Amid Big Ten changes, a lot stays the same for Michigan football team
Instead, the future, which begins in 2011, looks a lot like the past.
After much anticipation and angst, the conference announced Wednesday the Wolverines will continue to face Ohio State in the regular-season finale every year.
Michigan will face in-state - and now in-division - rival Michigan State every year. The Wolverines will play Minnesota for the Little Brown Jug every year.
As an added bonus, they’ll play Big Ten newcomer Nebraska in an annual matchup of two of college football’s storied programs.
“I don’t know how it gets any better than that,” Michigan athletic director Dave Brandon said Wednesday night on the Big Ten Network following the announcement.
Most Big Ten schools were eager to see which rivalries would be preserved in the divisional format, adopted as a byproduct of the conference adding Nebraska to its ranks in June.
It was a little different for officials at Michigan and Ohio State.
They assumed the annual meeting would still be played - the looming question was when. Bitter rivals, the two schools have played on the final weekend of the regular season every year since 1935.
A groundswell of angry fans opposed to that move helped convince conference officials to leave the Michigan-Ohio State game at the end of the regular-season calendar.
“I think we’re off-base if we don’t respect our fans,” Delany said. “They’re the basis of much of our success.”

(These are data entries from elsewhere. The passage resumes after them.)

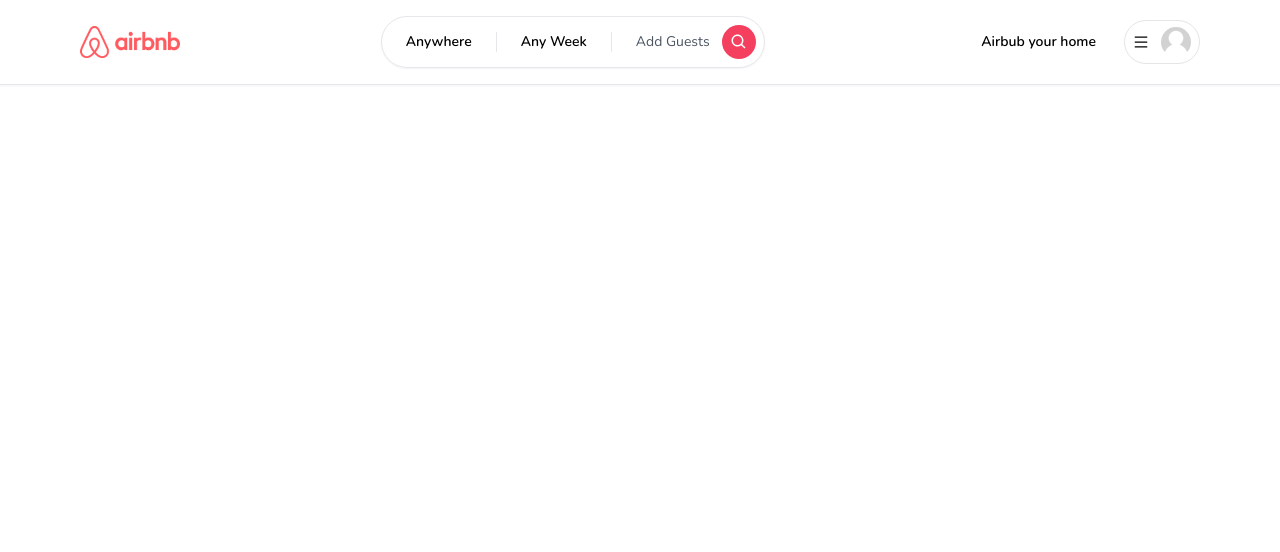
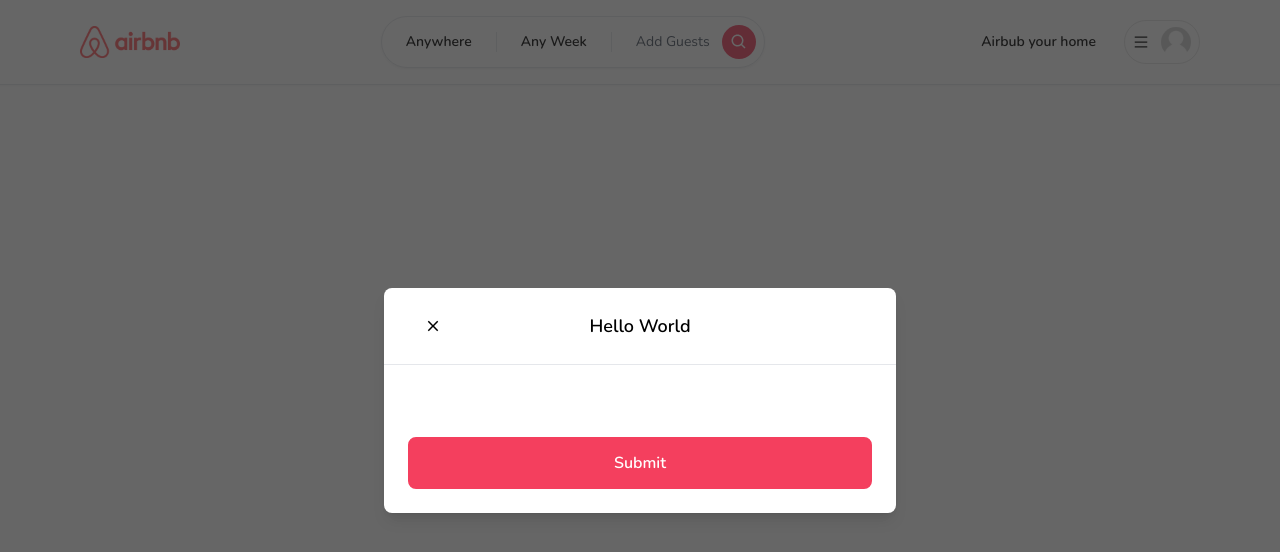
Before and after one commit to yuuki-fuji/RentApp, a Next.js app: page / in a window 1280 px wide. Shown: the top 552 px of the page. Built offline with nearby package versions, Linux system fonts and the light colour scheme.

Commit message:
modal,buttonコンポーネントを追加

```diff
--- /dev/null
+++ b/app/components/Button.tsx
@@ -0,0 +1,58 @@
+'use client';
+
+import { IconType } from "react-icons";
+
+interface ButtonProps {
+    label: string;
+    onClick: (e: React.MouseEvent<HTMLButtonElement>) => void;
+    disabled?: boolean;
+    outline?: boolean;
+    small?: boolean;
+    icon?: IconType;
+}
+
+const Button: React.FC<ButtonProps> = ({
+    label,
+    onClick,
+    disabled,
+    outline,
+    small,
+    icon: Icon
+}) => {
+    return (
+        <button
+            onClick={onClick}
+            disabled={disabled}
+            className={`
+                relative
+                disabled:opacity-70
+                disabled:cursor-not-allowed
+                rounded-lg
+                hover:opacity-80
+                transition
+                w-full
+                ${outline ? `bg-white` : `bg-rose-500`}
+                ${outline ? `border-black` : `border-rose-500`}
+                ${outline ? `text-black` : `text-white`}
+                ${small ? `py-1` : `py-3`}
+                ${small ? `text-sm` : `text-md`}
+                ${small ? `font-light` : `font-semibold`}
+                ${small ? `border-[1px]` : `border-2`}
+            `}
+        >
+            {Icon && (
+                <Icon
+                    size={24}
+                    className="
+                        absolute
+                        left-4
+                        top-3
+                    "
+                />
+            )}
+            {label}
+        </button>
+    );
+}
+
+export default Button;
--- /dev/null
+++ b/app/components/modals/Modal.tsx
@@ -0,0 +1,196 @@
+'use client'
+
+import { useCallback, useEffect, useState } from "react";
+import { IoMdClose } from "react-icons/io";
+import Button from "../Button";
+
+interface ModalProps {
+    isOpen: boolean;
+    onClose: () => void;
+    onSubmit: () => void;
+    title?: string;
+    body?: React.ReactElement;
+    footer?: React.ReactElement;
+    actionLabel: string;
+    disabled?: boolean;
+    secondaryAction?: () => void;
+    secondaryActionLabel?: string;
+}
+
+const Modal: React.FC<ModalProps> = ({
+    isOpen,
+    onClose,
+    onSubmit,
+    title,
+    body,
+    footer,
+    actionLabel,
+    disabled,
+    secondaryAction,
+    secondaryActionLabel
+}) => {
+    const [showModal, setShowModal] = useState(isOpen);
+
+    useEffect(() => {
+        setShowModal(isOpen);
+    }, [isOpen]);
+
+    const handleClose = useCallback(() => {
+        if (disabled) {
+            return;
+        }
+
+        setShowModal(false);
+        setTimeout(() => {
+            onClose();
+        }, 300);
+    }, [disabled, onClose]);
+
+    const handleSubmit = useCallback(() => {
+        if (disabled) {
+            return;
+        }
+
+        onSubmit();
+    }, [disabled, onSubmit]);
+
+    const handleSecondaryAction = useCallback(() => {
+        if (disabled || !secondaryAction) {
+            return;
+        }
+
+        secondaryAction();
+    }, [disabled, secondaryAction]);
+
+    if (!isOpen) {
+        return null;
+    }
+
+    return (
+        <>
+            <div
+                className="
+                    justify-center
+                    items-center
+                    flex
+                    overflow-x-hidden
+                    overflow-y-auto
+                    fixed
+                    inset-0
+                    z-50
+                    outline-none
+                    focus:outline-none
+                    bg-neutral-800/70
+                "
+            >
+                <div
+                    className="
+                        relative
+                        w-full
+                        md:w-4/6
+                        lg:w-3/6
+                        xl:w-2/5
+                        my-6
+                        mx-auto
+                        h-full
+                        lg:h-auto
+                        md:h-auto
+                    "
+                >
+                    {/*content*/}
+                    <div
+                        className={`
+                            translate
+                            duration-300
+                            h-full
+                            ${showModal ? 'translate-y-0' : 'translate-y-full'}
+                            ${showModal ? 'opacity-100' : 'opacity-0'}
+                        `}
+                    >
+                        <div
+                            className="
+                                translate
+                                h-full
+                                lg:h-auto
+                                md:h-auto
+                                border-0
+                                rounded-lg
+                                shadow-lg
+                                relative
+                                flex
+                                flex-col
+                                w-full
+                                bg-white
+                                outline-none
+                                focus:outline-none
+                            "
+                        >
+                            {/*header*/}
+                            <div
+                                className="
+                                    flex
+                                    items-center
+                                    p-6
+                                    rounded-t
+                                    justify-center
+                                    relative
+                                    border-b-[1px]
+                                "
+                            >
+                                <button
+                                    onClick={handleClose}
+                                    className="
+                                        p-1
+                                        border-0
+                                        hover:opacity-70
+                                        transition
+                                        absolute
+                                        left-9
+                                    "
+                                >
+                                    <IoMdClose size={18} />
+                                </button>
+                                <div className="text-lg font-semibold">
+                                    {title}
+                                </div>
+                            </div>
+                            {/*body*/}
+                            <div className="relative p-6 flex-auto">
+                                {body}
+                            </div>
+                            {/*footer*/}
+                            <div className="flex flex-col gap-2 p-6">
+                                <div
+                                    className="
+                                        flex
+                                        flex-row
+                                        items-center
+                                        gap-4
+                                        w-full
+                                    "
+                                >
+                                    {secondaryAction && secondaryActionLabel && (
+                                        <Button
+                                        outline
+                                            disabled={disabled}
+                                            label={secondaryActionLabel}
+                                            onClick={handleSecondaryAction}
+                                        />
+                                    )}
+                                    <Button
+                                        disabled={disabled}
+                                        label={actionLabel}
+                                        onClick={handleSubmit}
+                                    />
+                                </div>
+                            </div>
+                        </div>
+                    </div>
+                </div>
+
+            </div>
+        </>
+    );
+}
+
+export default Modal;
--- a/app/layout.tsx
+++ b/app/layout.tsx
@@ -3,6 +3,7 @@ import { Nunito } from 'next/font/google';
 import './globals.css'
 import Navbar from '@/app/components/navbar/Navbar';
 import ClientOnly from './components/ClientOnly';
+import Modal from './components/modals/Modal';
 
 export const metadata = {
   title: 'Rent App',
@@ -22,6 +23,7 @@ export default function RootLayout({
         <html lang="ja">
             <body className={font.className}>
                 <ClientOnly>
+                    <Modal actionLabel="Submit" title="Hello World" isOpen />
                     <Navbar />
                 </ClientOnly>
                 {children}
```
Also changed, not shown: package.json (+5 -3 lines), 1 other file (tests, documents, lock files or other folders).
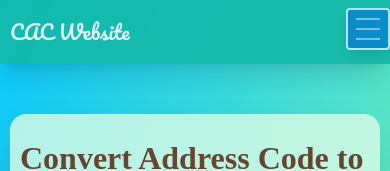
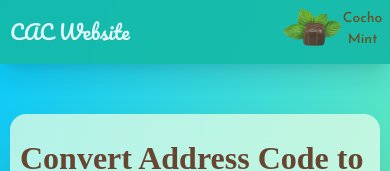
Before and after one commit to ppond454/Convert_ADDRCODE, a Vue app: page / in a window 390 px wide. Shown: the top 171 px of the page. Built offline with nearby package versions, Linux system fonts and the light colour scheme; a web font is replaced by a local one.

Commit message:
14/03/22

```diff
--- a/src/components/Nav.vue
+++ b/src/components/Nav.vue
@@ -10,21 +10,11 @@
       </div>
     </div>
     <div class="">
-      <button class="md:hidden">
-        <div
-          class="hover:bg-blue-400 border-solid border-2 p-2 border-sky-200 space-y-2 bg-sky-600 rounded shadow-lg"
-        >
-          <span class="block w-6 h-[2px] bg-stone-100 animate-pulse"></span>
-          <span class="block w-6 h-[2px] bg-stone-100 animate-pulse"></span>
-          <span class="block w-6 h-[2px] bg-stone-100 animate-pulse"></span>
-        </div>
-      </button>
-
       <transition name="toggle">
         <button
           v-if="sw === 'Cocho-mint'"
           @click.prevent="onTheme"
-          class="text-yellow-900 font-josefin text-md hidden md:flex w-[100px]"
+          class="text-yellow-900 font-josefin text-md  md:flex mr-2 w-[100px]"
         >
           <div class="relative justify-center inline-flex">
             <img
@@ -38,7 +28,7 @@
         <button
           v-else-if="sw === 'Yogurt'"
           @click.prevent="onTheme"
-          class="relative text-yellow-900 font-josefin text-md hidden md:flex w-[100px]"
+          class="relative text-yellow-900 font-josefin text-md  mr-2 md:flex w-[100px]"
         >
           <div class="justify-center inline-flex">
             <img
```
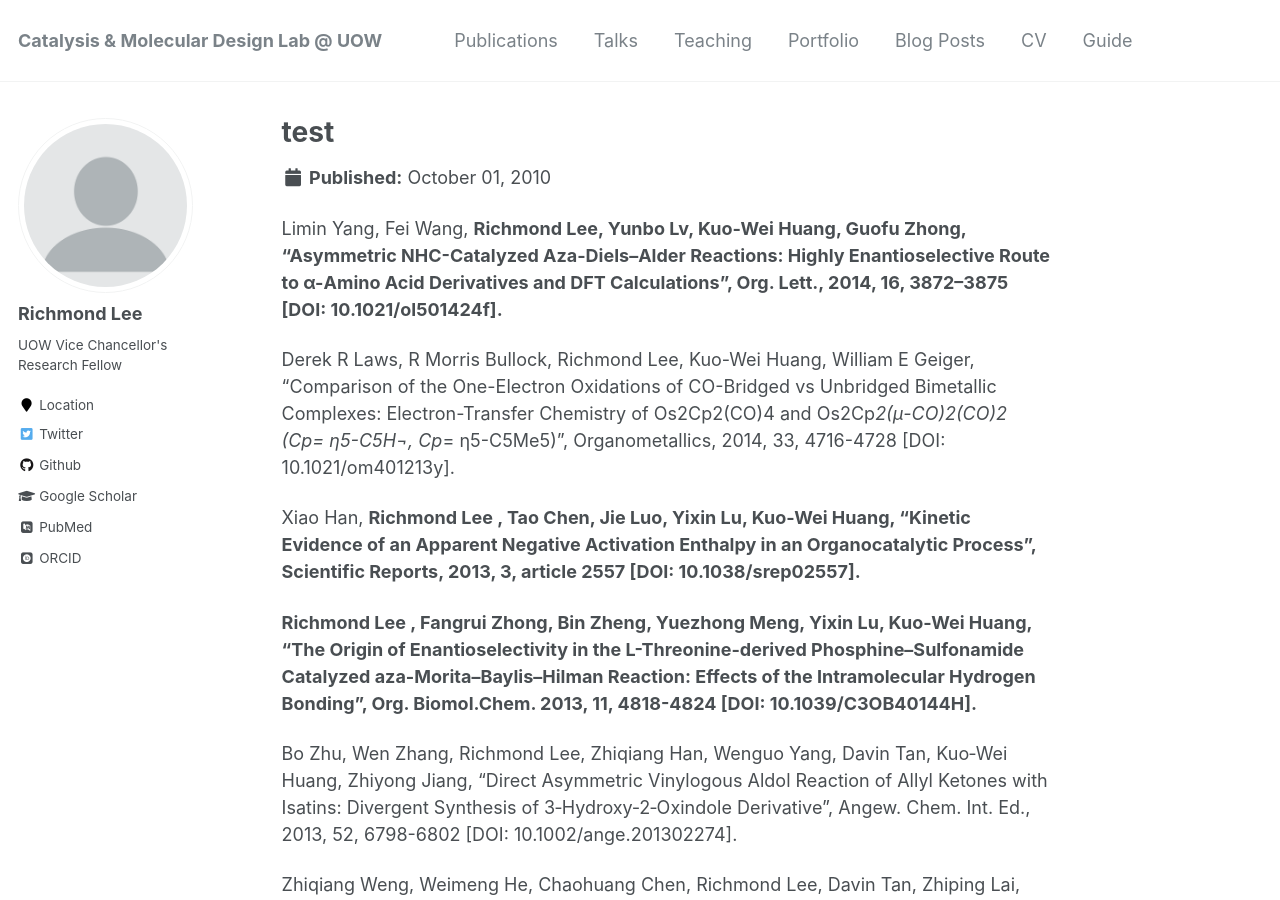
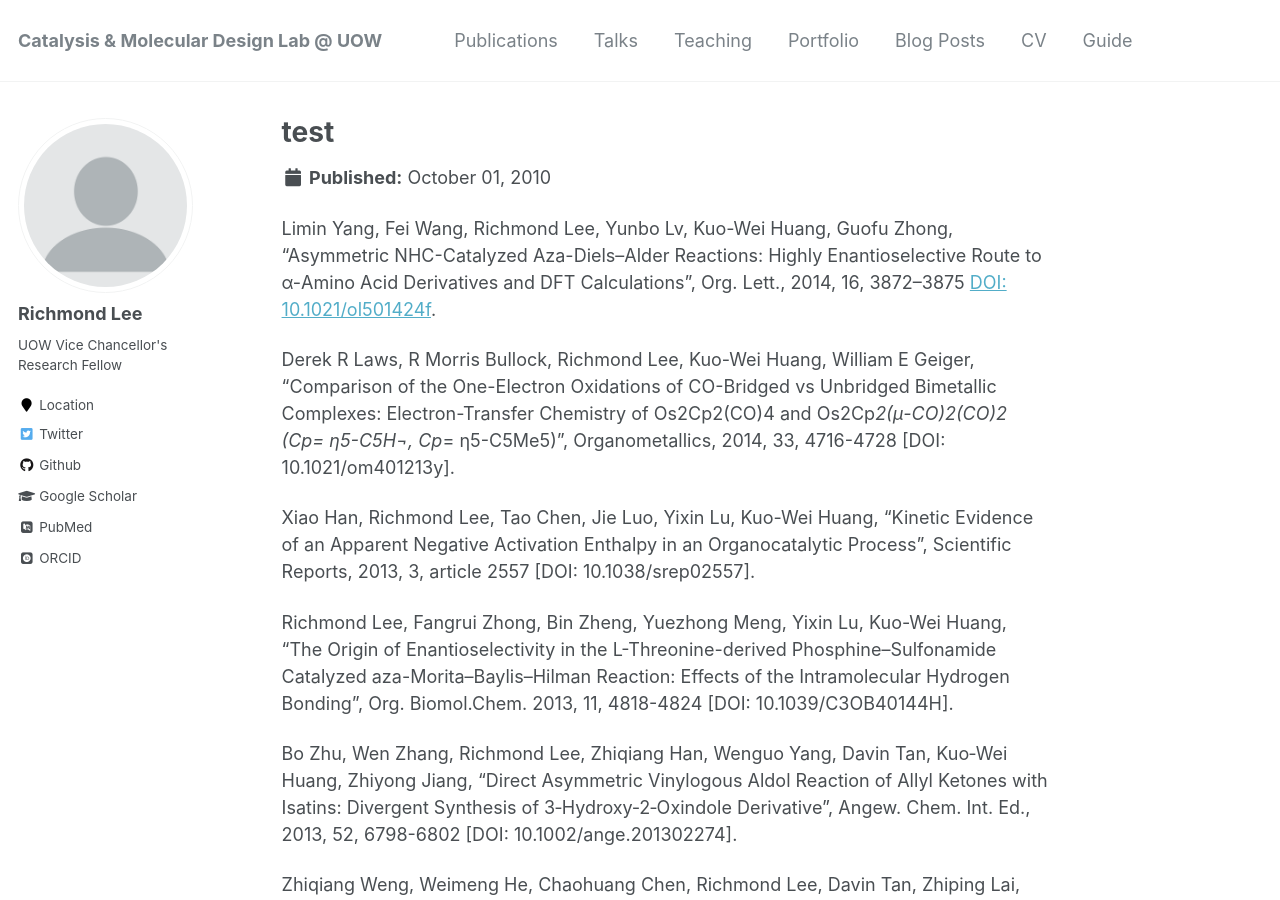
Before and after one commit to riclzh/chemrxn, a Jekyll site: the page built from _publications/test.md, in a window 1280 px wide and 900 px high. Built offline with Jekyll 4.4.1, drawn with Linux system fonts in a browser that asks for light colours; some web fonts are replaced.

```diff
--- a/_publications/test.md
+++ b/_publications/test.md
@@ -6,13 +6,13 @@ date: 2010-10-1
 excerpt: 'test'
 ---
 
-Limin Yang, Fei Wang, <b> Richmond Lee, <b> Yunbo Lv, Kuo-Wei Huang, Guofu Zhong, “Asymmetric NHC-Catalyzed Aza-Diels–Alder Reactions: Highly Enantioselective Route to α-Amino Acid Derivatives and DFT Calculations”, Org. Lett., 2014, 16, 3872–3875 [DOI: 10.1021/ol501424f].
+Limin Yang, Fei Wang, Richmond Lee, Yunbo Lv, Kuo-Wei Huang, Guofu Zhong, “Asymmetric NHC-Catalyzed Aza-Diels–Alder Reactions: Highly Enantioselective Route to α-Amino Acid Derivatives and DFT Calculations”, Org. Lett., 2014, 16, 3872–3875 [DOI: 10.1021/ol501424f](dx.doi.org/10.1021/ol501424f).
 
 Derek R Laws, R Morris Bullock, Richmond Lee, Kuo-Wei Huang, William E Geiger, “Comparison of the One-Electron Oxidations of CO-Bridged vs Unbridged Bimetallic Complexes: Electron-Transfer Chemistry of Os2Cp2(CO)4 and Os2Cp*2(μ-CO)2(CO)2 (Cp= η5-C5H¬, Cp*= η5-C5Me5)”, Organometallics, 2014, 33, 4716-4728 [DOI: 10.1021/om401213y].
 
-Xiao Han, <b> Richmond Lee <b>, Tao Chen, Jie Luo, Yixin Lu, Kuo-Wei Huang, “Kinetic Evidence of an Apparent Negative Activation Enthalpy in an Organocatalytic Process”, Scientific Reports, 2013, 3, article 2557 [DOI: 10.1038/srep02557].
+Xiao Han, Richmond Lee, Tao Chen, Jie Luo, Yixin Lu, Kuo-Wei Huang, “Kinetic Evidence of an Apparent Negative Activation Enthalpy in an Organocatalytic Process”, Scientific Reports, 2013, 3, article 2557 [DOI: 10.1038/srep02557].
 
-<b> Richmond Lee <b>, Fangrui Zhong, Bin Zheng, Yuezhong Meng, Yixin Lu, Kuo-Wei Huang, “The Origin of Enantioselectivity in the L-Threonine-derived Phosphine–Sulfonamide Catalyzed aza-Morita–Baylis–Hilman Reaction: Effects of the Intramolecular Hydrogen Bonding”, Org. Biomol.Chem. 2013, 11, 4818-4824 [DOI: 10.1039/C3OB40144H].
+Richmond Lee, Fangrui Zhong, Bin Zheng, Yuezhong Meng, Yixin Lu, Kuo-Wei Huang, “The Origin of Enantioselectivity in the L-Threonine-derived Phosphine–Sulfonamide Catalyzed aza-Morita–Baylis–Hilman Reaction: Effects of the Intramolecular Hydrogen Bonding”, Org. Biomol.Chem. 2013, 11, 4818-4824 [DOI: 10.1039/C3OB40144H].
 
 Bo Zhu, Wen Zhang, Richmond Lee, Zhiqiang Han, Wenguo Yang, Davin Tan, Kuo‐Wei Huang, Zhiyong Jiang, “Direct Asymmetric Vinylogous Aldol Reaction of Allyl Ketones with Isatins: Divergent Synthesis of 3‐Hydroxy‐2‐Oxindole Derivative”, Angew. Chem. Int. Ed., 2013, 52, 6798-6802 [DOI: 10.1002/ange.201302274].
 
```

Fans didn’t reserve their opinions for just Delany. Or for that matter, Ohio State athletic director Gene Smith and Brandon. Complaints of a potential change in the annual rivalry game reached as far west as Lincoln, Neb.
Some letter-writers blamed Nebraska’s entrance into the league for the consideration, and by extension, Cornhuskers athletic director Tom Osborne.
“Some of them had been e-mailing me,” Osborne said. “I’m glad that it worked out that way, because I won’t be getting those e-mails anymore.”
One complication presented by retaining Ohio State-Michigan at the end of the regular-season calendar is the fact the two schools could potentially meet in the Big Ten championship game.
Would a higher-stakes conference championship game de-value the regular-season meeting?
“We don’t mind playing Ohio State twice in one year, if that’s what the end result would be,” Brandon said.
With the game’s place on the calendar secure, it seemed like far less of a concern for Michigan that the two schools were split into different divisions.
Delany said maintaining a competitive balance between the schools was the highest priority in determining the divisions, followed by retaining rivalries and traditions. Geographic factors were a third factor, so long as they didn’t override the first two priorities.
Delany said the Big Ten expansion study that began in December 2009 would continue under the original 18-month guideline set to examine the possibilities.
“We’ll reconsider this in December,” he said. “Come December, we’ll have a discussion on whether this is a pause since Nebraska was added in June or is it a period. We’ve done an awful lot of research and due diligence.”
Another item the conference will discuss at its December meeting is where future Big Ten championship games will be held.
The inaugural event is slated for Dec. 3, 2011 at Lucas Oil Stadium in Indianapolis. Delany is open to playing the game at other venues, including open-air stadiums.
"I will tell you this," Delany said. "I think we play football outdoors for much of November, so we are not closing the door on outdoor football. I think we'd be prepared to do that if it's the right set of circumstances."
Pete Bigelow can be reached at (734) 623-2556, via email at firstname.lastname@example.org and on Twitter @PeterCBigelow.